  • First, Florida’s licensing structure is vertically integrated. Licensees are required to oversee the entire supply chain, including cultivating, processing, dispensing, and delivering. Vertical integration provides licensees with significant control from seed to sale. Vertical integration is unique—most states with cannabis programs have a horizontal licensing structure, which means licenses are specific to certain segments of the supply chain. For example, in Illinois, you could apply for a cultivation license or a transportation license.

 

  • Second, there is a limited number of licenses. In 2014, the Florida legislature created the “super” licenses, originally issuing only five. Over the course of the past five to six years, more licenses have been issued.
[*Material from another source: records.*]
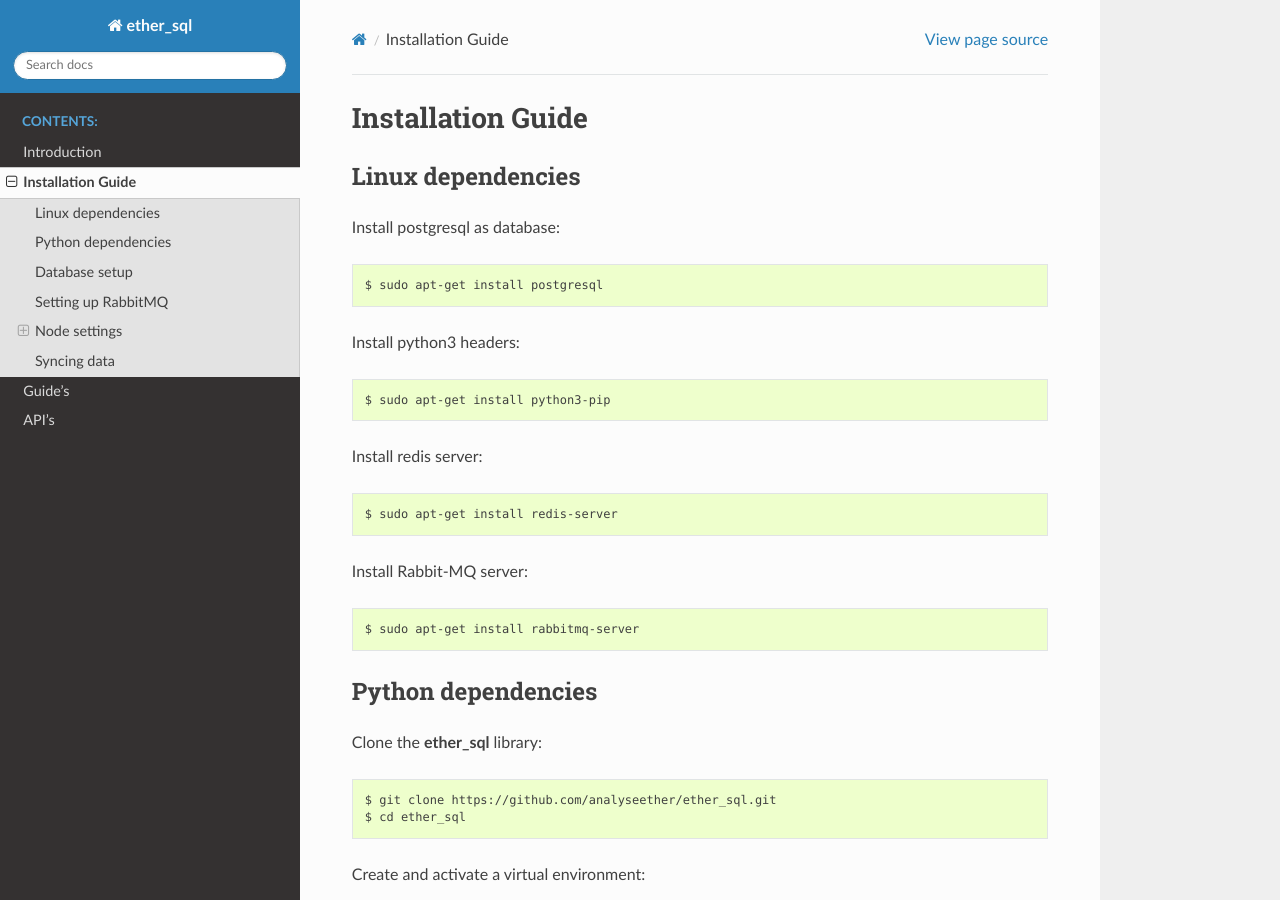
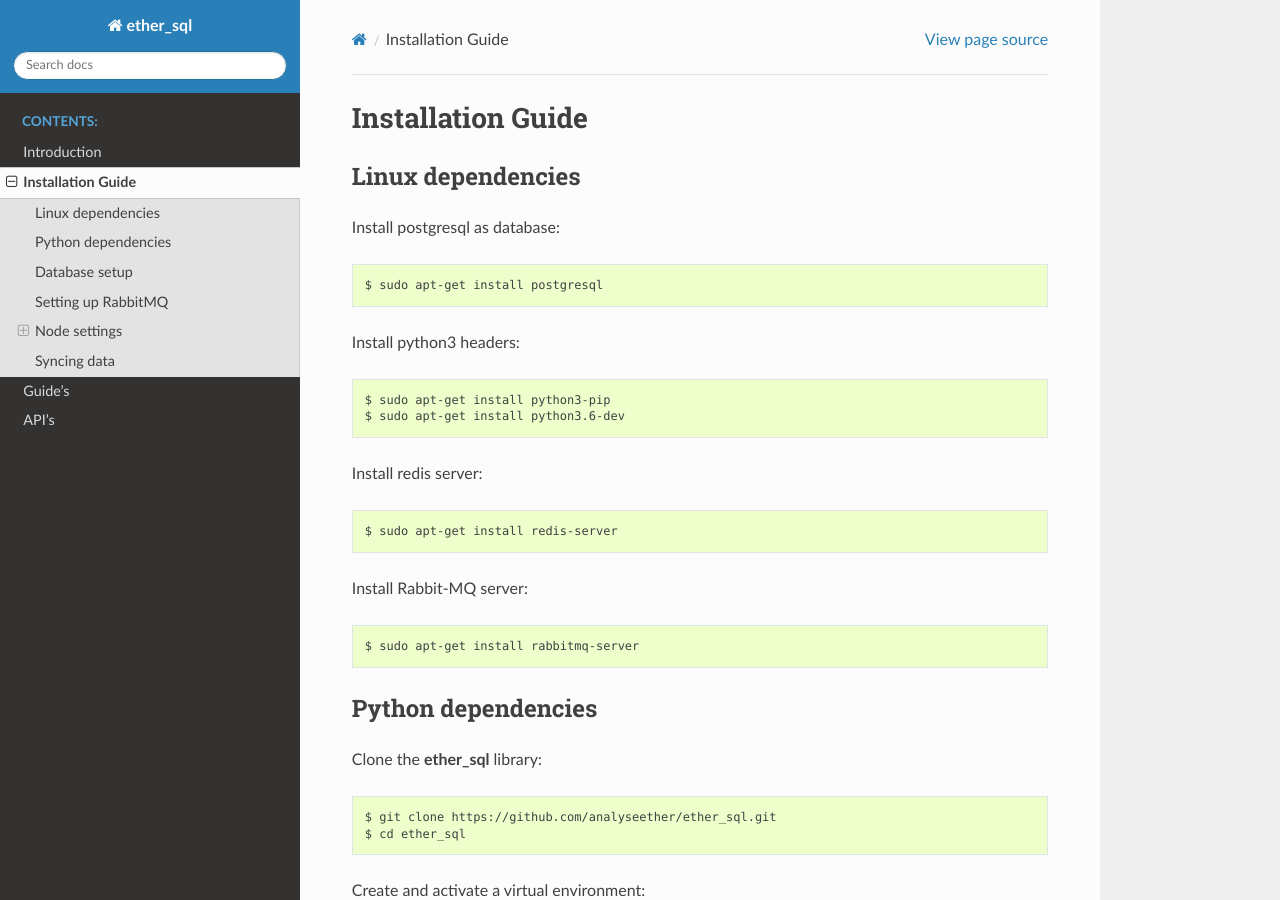
Before and after one commit to analyseether/ether_sql, a Sphinx documentation site: the page built from docs/installation.rst, in a window 1280 px wide and 900 px high. Built offline with Sphinx 7.4.7 and the Read the Docs theme 2.0.0, drawn with Linux system fonts in a browser that asks for light colours.

Commit message:
added a python dependency

```diff
--- a/docs/installation.rst
+++ b/docs/installation.rst
@@ -11,6 +11,7 @@ Install postgresql as database::
 Install python3 headers::
 
   $ sudo apt-get install python3-pip
+  $ sudo apt-get install python3.6-dev
 
 Install redis server::
 
```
Today, only 22 licenses have been issued, 13 of which are actively operational. Operators who acquired a license in 2014 got a substantial head start over operators who received their license in later years.

 

  • Third, licensees can open an unlimited amount of retail dispensary locations. Most states with cannabis programs place a cap on the size and number of facilities for growing, processing, and dispensing. Until this month, Florida allowed each licensee to open 25 dispensaries and an additional 5 dispensaries for every 100,000 patients who register for Florida’s cannabis program.

 

Recently, these Hulk-Hogan licensees received a new boost. Florida’s cap on dispensary locations (as mentioned in bullet point 3 above) expired on April 1, 2020. Previous to the expiration, licensees could open up to 35 dispensaries because there are over 300,000 registered patients in Florida’s registry. Since its expiration, licensees can now flex their muscle into an unlimited number of dispensaries.

 

But this isn’t their first dose. Along the way, the licensees have picked up juice. The repeal on the ban of smokable cannabis gave licensees a shot in the arm, prompting licensees to expand production, operations and retail footprints. This was effective—more than 22,000 pounds of smokable product were sold in less than six months. Now, with the expiration of the dispensary cap, the “super” licenses have an opportunity to expand business operations.

 

Even though gone, the dispensary cap left scars. It was the spark of much confusion and litigation, resulting in state health officials agreeing to allow two licensees—Trulieve and Surterra Wellness—to open more than 35 dispensaries, exceeding the state cap.

 

So why aren’t the licensees celebrating and heading to the gym with their new boost? After all, “super” license status is what attracted large multi-state operators to purchase Florida licenses for big bucks including, MedMen, Curaleaf, Surterra, Cansortium, iAnthus, Columbia Care, Acreage, Green Thumb Industries, Green Growth Brands, VidaCann, and AltMed.

 

Because most licensees are so strapped for cash, they cannot afford the syringe and needle to complete the injection. Production has been an ongoing problem for licensees as most of them are already having trouble keeping quality product on the shelves. Opening more dispensaries would kill cash flow and put an additional strain on these production issues. The coronavirus pandemic forced several licensees to pivot into a delivery model and put their dispensary model on the back burner.

 

The silver lining is these issues can be resolved if the Florida legislature implements a horizontally integrated structure. A horizontally integrated cannabis program would limit cash demands on operating these licenses; allow licensees the ability to be an expert on specific parts of the supply chain; foster innovation in production methods and product mix; and provide more access to patients.

 

On the surface, removing the cap would seem to put additional muscle on the individual licensees, but a more effective supplement for the market as a whole would be the implementation of a horizontally integrated program. Luckily, the Florida Supreme Court has an opportunity to weigh in on the constitutionality of vertical integration in the Florigrown case and potentially provide a clearer pathway for a fair and balanced marketplace.